===== EXTRACTED ENTRIES

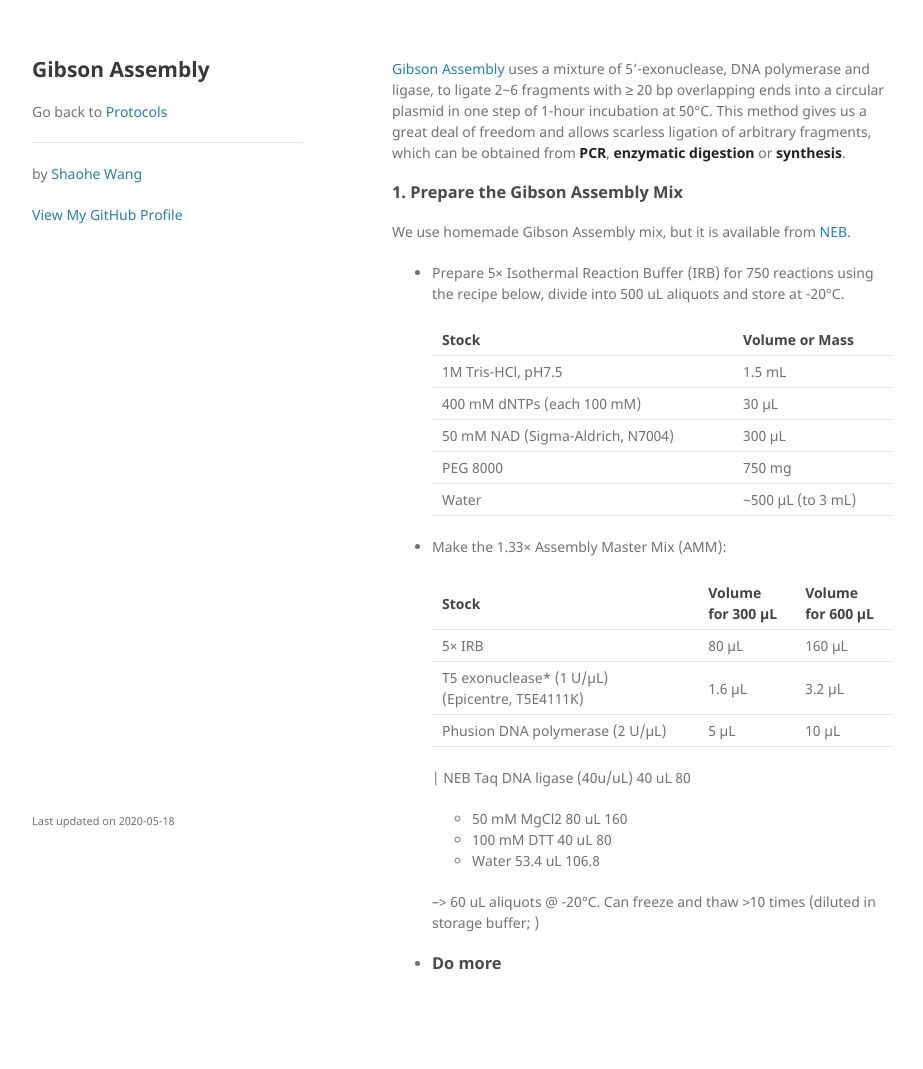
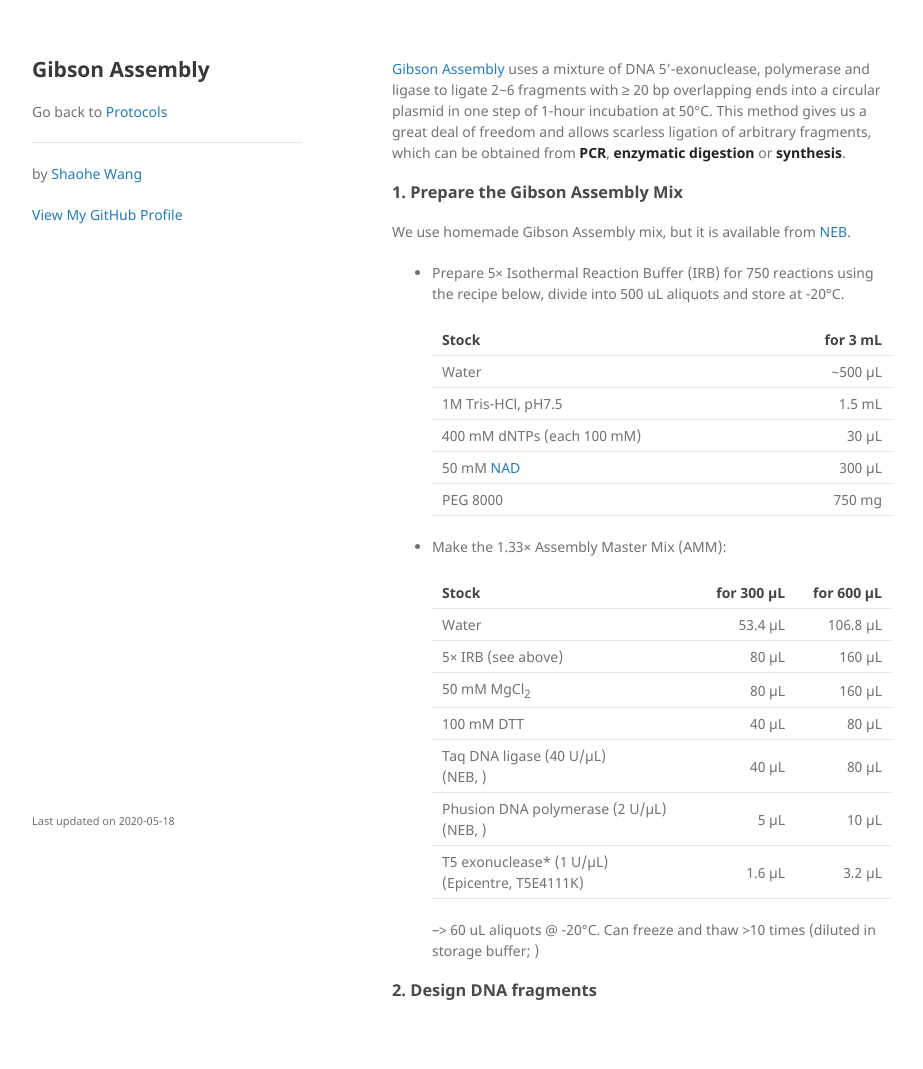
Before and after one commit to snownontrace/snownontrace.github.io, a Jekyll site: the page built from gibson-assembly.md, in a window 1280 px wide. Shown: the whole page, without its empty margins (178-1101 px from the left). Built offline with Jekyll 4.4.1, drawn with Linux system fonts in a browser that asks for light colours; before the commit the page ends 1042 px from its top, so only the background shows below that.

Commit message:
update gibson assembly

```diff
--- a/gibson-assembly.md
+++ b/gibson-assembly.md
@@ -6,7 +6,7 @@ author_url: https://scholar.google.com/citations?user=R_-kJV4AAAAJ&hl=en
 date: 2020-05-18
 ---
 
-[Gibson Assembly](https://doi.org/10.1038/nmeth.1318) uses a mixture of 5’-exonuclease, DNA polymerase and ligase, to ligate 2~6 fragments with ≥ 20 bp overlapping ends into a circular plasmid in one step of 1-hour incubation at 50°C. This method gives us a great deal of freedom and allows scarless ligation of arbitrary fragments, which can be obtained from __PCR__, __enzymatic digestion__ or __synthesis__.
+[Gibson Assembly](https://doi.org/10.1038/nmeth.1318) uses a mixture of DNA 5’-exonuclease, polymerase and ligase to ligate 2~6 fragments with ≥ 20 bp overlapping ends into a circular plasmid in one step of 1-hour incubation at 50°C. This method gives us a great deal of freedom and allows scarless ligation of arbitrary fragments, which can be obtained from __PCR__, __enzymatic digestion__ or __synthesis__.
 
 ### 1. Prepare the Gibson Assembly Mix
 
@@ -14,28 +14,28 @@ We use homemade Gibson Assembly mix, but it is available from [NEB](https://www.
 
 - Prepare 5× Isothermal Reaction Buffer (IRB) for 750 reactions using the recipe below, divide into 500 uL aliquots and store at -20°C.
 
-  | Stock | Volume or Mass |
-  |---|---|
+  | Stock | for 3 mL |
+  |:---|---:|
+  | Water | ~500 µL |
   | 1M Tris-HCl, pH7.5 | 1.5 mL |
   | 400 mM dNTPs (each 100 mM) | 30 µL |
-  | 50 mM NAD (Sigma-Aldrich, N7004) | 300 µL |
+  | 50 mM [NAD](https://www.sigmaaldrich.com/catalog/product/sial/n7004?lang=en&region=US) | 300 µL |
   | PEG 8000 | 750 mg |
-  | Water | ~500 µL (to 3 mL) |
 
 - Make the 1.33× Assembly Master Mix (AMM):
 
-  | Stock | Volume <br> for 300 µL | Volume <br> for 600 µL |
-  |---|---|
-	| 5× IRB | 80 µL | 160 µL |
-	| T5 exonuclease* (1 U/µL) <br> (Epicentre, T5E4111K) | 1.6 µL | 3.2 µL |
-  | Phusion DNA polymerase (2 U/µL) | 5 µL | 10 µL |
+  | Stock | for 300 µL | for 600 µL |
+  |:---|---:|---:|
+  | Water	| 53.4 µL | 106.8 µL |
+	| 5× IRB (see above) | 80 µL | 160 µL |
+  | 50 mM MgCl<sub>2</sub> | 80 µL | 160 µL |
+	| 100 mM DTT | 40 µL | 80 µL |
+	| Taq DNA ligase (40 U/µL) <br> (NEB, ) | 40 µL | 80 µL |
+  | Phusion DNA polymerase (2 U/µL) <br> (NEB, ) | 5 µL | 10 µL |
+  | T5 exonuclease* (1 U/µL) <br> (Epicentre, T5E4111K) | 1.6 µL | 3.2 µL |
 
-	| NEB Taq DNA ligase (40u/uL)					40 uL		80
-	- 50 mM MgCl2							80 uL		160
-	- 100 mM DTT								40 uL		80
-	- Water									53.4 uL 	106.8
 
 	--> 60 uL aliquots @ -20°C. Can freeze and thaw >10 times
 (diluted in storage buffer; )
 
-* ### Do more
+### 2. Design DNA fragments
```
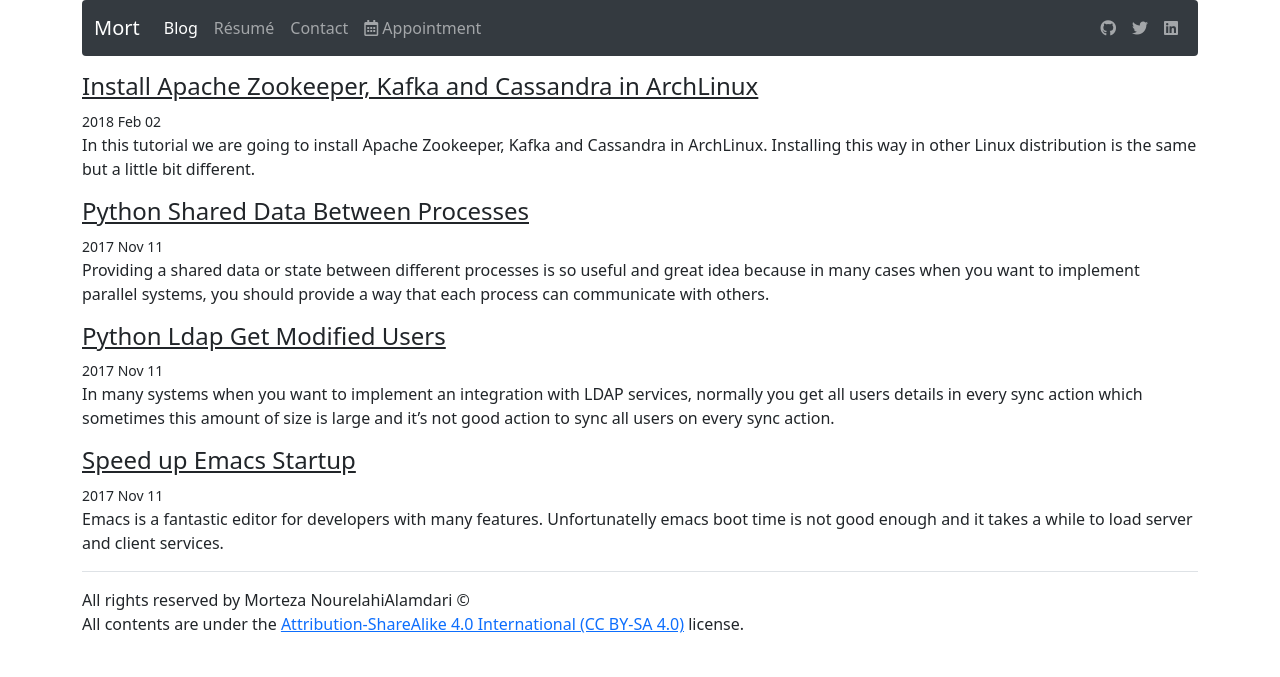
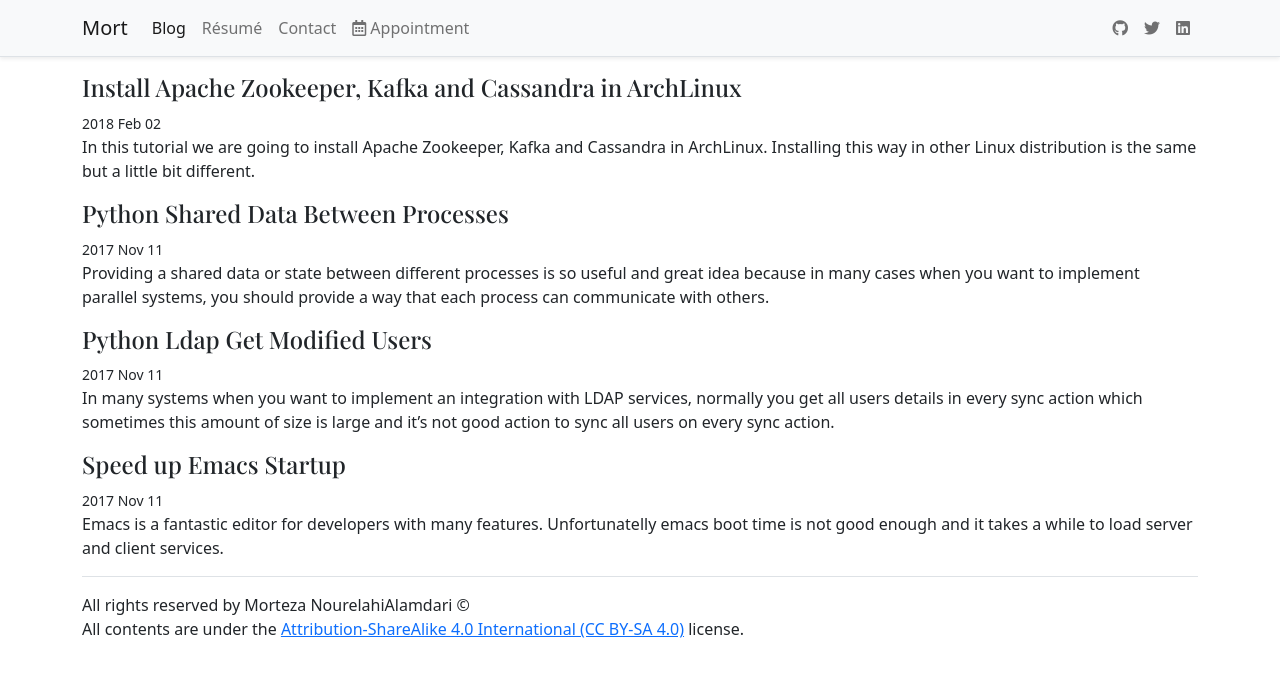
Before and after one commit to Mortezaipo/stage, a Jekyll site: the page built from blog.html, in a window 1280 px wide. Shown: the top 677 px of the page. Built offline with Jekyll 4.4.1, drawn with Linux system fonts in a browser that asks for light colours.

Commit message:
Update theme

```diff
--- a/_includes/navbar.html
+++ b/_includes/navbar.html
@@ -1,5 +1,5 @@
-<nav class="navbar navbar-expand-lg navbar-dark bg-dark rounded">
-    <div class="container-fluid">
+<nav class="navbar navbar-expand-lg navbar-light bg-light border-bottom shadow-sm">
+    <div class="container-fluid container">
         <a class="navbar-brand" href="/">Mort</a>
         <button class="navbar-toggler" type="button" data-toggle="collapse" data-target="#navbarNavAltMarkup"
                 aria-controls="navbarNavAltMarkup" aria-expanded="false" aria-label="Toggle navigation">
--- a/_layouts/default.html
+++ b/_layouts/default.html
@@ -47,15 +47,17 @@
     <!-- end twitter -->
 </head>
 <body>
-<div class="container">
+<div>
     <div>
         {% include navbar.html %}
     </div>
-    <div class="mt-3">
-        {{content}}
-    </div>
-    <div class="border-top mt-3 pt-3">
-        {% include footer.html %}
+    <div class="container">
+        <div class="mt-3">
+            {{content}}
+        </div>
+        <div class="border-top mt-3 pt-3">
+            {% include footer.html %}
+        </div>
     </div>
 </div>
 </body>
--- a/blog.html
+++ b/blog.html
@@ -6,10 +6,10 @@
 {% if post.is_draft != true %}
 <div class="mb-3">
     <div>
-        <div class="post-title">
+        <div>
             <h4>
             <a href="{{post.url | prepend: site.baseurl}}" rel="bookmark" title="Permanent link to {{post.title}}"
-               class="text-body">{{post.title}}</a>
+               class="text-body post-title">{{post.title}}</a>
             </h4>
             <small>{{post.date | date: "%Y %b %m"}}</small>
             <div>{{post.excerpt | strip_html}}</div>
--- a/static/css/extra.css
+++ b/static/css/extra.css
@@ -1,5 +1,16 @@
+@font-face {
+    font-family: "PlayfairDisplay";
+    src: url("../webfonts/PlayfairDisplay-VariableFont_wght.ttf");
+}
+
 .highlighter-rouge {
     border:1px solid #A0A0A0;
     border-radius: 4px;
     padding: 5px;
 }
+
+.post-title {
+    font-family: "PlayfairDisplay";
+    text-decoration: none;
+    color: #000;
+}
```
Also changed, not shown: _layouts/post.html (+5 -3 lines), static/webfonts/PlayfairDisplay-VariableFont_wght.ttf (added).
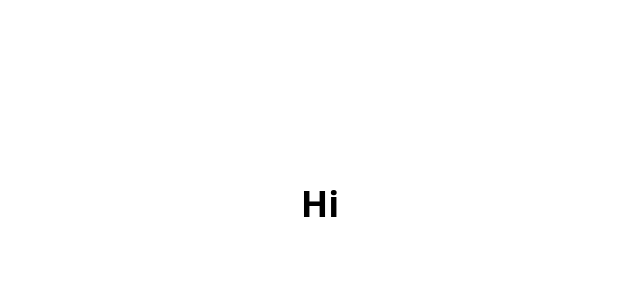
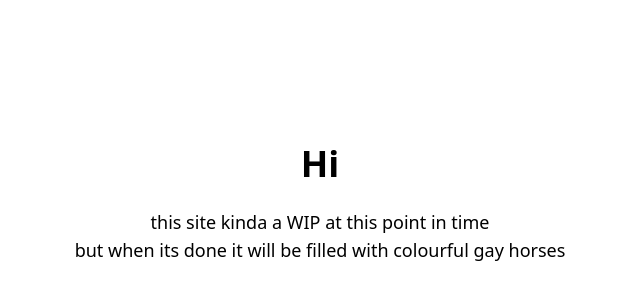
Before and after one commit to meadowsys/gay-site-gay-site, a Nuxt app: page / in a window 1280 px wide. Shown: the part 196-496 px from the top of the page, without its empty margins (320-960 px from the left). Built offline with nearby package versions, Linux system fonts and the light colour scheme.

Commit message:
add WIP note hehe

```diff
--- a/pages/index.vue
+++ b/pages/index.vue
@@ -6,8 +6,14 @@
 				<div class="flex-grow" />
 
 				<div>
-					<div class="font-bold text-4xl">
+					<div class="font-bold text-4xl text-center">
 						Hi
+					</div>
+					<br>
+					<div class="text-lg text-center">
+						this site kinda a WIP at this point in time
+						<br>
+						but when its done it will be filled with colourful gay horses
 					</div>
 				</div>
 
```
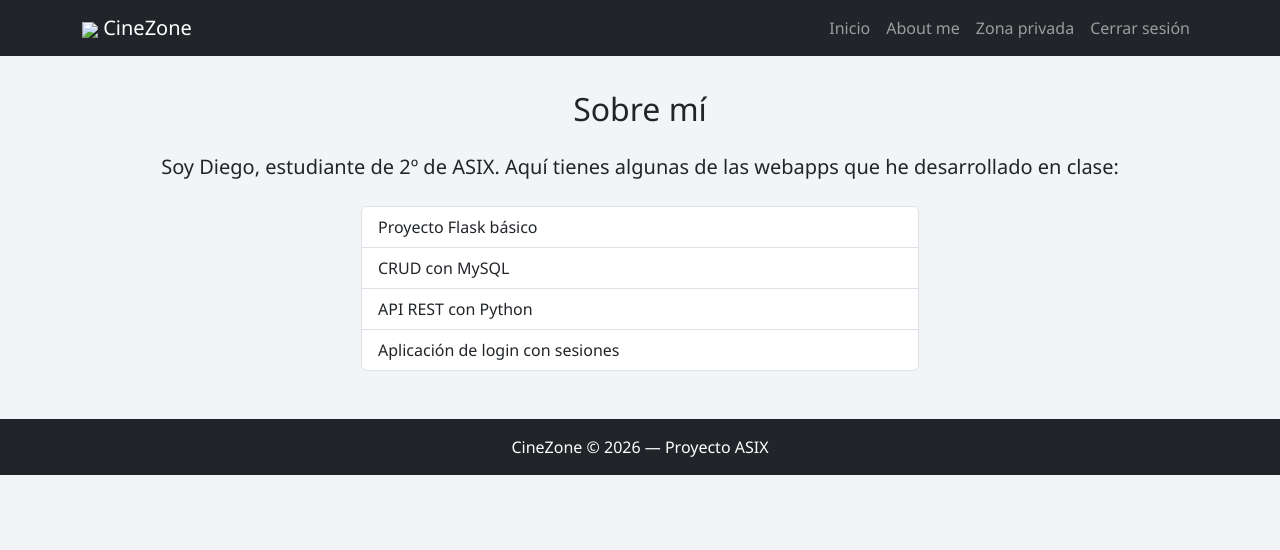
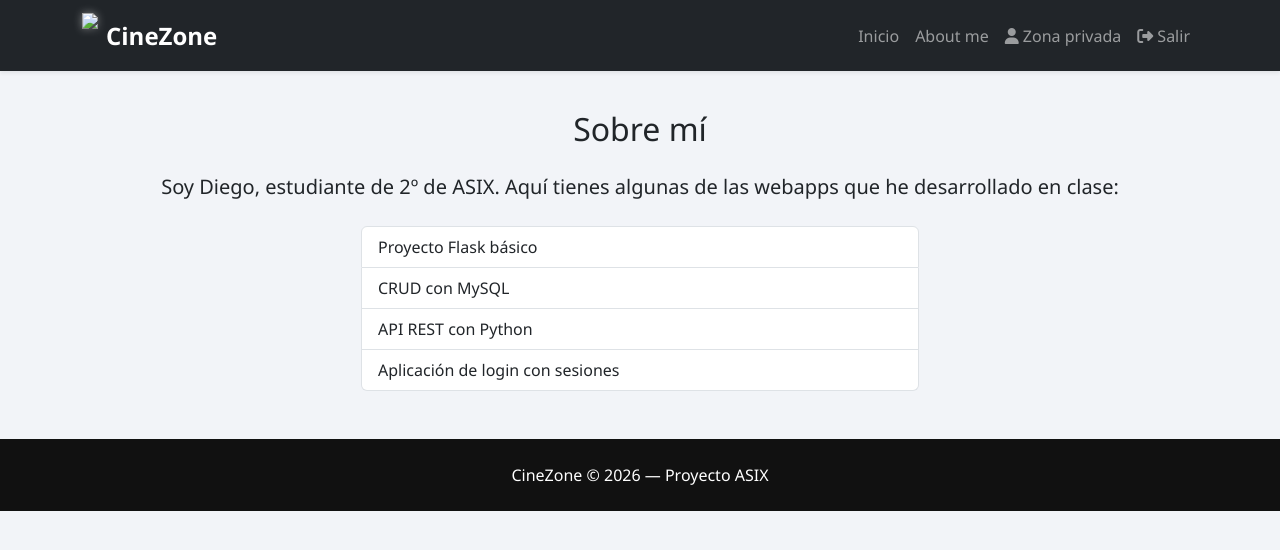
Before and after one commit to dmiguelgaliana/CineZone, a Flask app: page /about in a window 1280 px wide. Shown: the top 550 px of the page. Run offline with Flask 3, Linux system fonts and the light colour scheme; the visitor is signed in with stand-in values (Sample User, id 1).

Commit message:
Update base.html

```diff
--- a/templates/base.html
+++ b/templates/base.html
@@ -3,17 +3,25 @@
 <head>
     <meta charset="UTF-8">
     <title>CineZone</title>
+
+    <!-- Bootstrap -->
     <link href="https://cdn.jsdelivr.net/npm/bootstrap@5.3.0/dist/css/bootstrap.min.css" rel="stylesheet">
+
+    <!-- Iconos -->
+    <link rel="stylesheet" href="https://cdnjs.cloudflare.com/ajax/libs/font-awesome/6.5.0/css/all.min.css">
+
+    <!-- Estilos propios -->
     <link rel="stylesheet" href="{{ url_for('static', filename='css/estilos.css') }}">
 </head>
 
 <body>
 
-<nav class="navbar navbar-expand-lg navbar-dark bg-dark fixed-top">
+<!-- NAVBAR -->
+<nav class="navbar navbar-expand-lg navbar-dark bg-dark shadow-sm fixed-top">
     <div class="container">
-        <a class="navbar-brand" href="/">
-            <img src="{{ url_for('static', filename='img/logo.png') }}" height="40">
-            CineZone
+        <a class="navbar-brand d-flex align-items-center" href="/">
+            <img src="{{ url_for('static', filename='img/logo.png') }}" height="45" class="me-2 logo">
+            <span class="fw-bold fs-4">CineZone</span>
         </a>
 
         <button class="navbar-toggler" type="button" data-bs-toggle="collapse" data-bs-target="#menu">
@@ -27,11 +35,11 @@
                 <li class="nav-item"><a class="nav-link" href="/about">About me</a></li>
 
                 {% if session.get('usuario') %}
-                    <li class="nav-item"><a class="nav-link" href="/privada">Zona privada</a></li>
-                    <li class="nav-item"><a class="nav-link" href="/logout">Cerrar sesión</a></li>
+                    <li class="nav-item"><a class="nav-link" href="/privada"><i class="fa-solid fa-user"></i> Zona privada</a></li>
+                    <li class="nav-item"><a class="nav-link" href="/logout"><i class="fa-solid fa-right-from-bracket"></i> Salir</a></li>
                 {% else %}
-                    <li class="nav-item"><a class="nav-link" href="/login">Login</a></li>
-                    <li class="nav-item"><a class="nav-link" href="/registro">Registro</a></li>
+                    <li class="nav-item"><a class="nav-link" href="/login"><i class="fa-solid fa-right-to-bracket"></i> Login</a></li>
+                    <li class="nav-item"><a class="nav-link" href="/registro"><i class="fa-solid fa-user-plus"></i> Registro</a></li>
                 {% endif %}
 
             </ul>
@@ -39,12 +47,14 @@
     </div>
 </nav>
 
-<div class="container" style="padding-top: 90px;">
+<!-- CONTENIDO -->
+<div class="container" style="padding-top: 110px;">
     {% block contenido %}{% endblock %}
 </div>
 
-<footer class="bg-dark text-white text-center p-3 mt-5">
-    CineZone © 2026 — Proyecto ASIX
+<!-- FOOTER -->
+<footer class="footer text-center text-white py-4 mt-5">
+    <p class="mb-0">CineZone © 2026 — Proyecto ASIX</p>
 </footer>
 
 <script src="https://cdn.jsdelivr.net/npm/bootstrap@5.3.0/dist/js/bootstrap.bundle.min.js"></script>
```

==========

REQUIRED WORK
In the entries above, how many lines hold the word "post"? Answer with the number only.

SOLUTION BELOW
9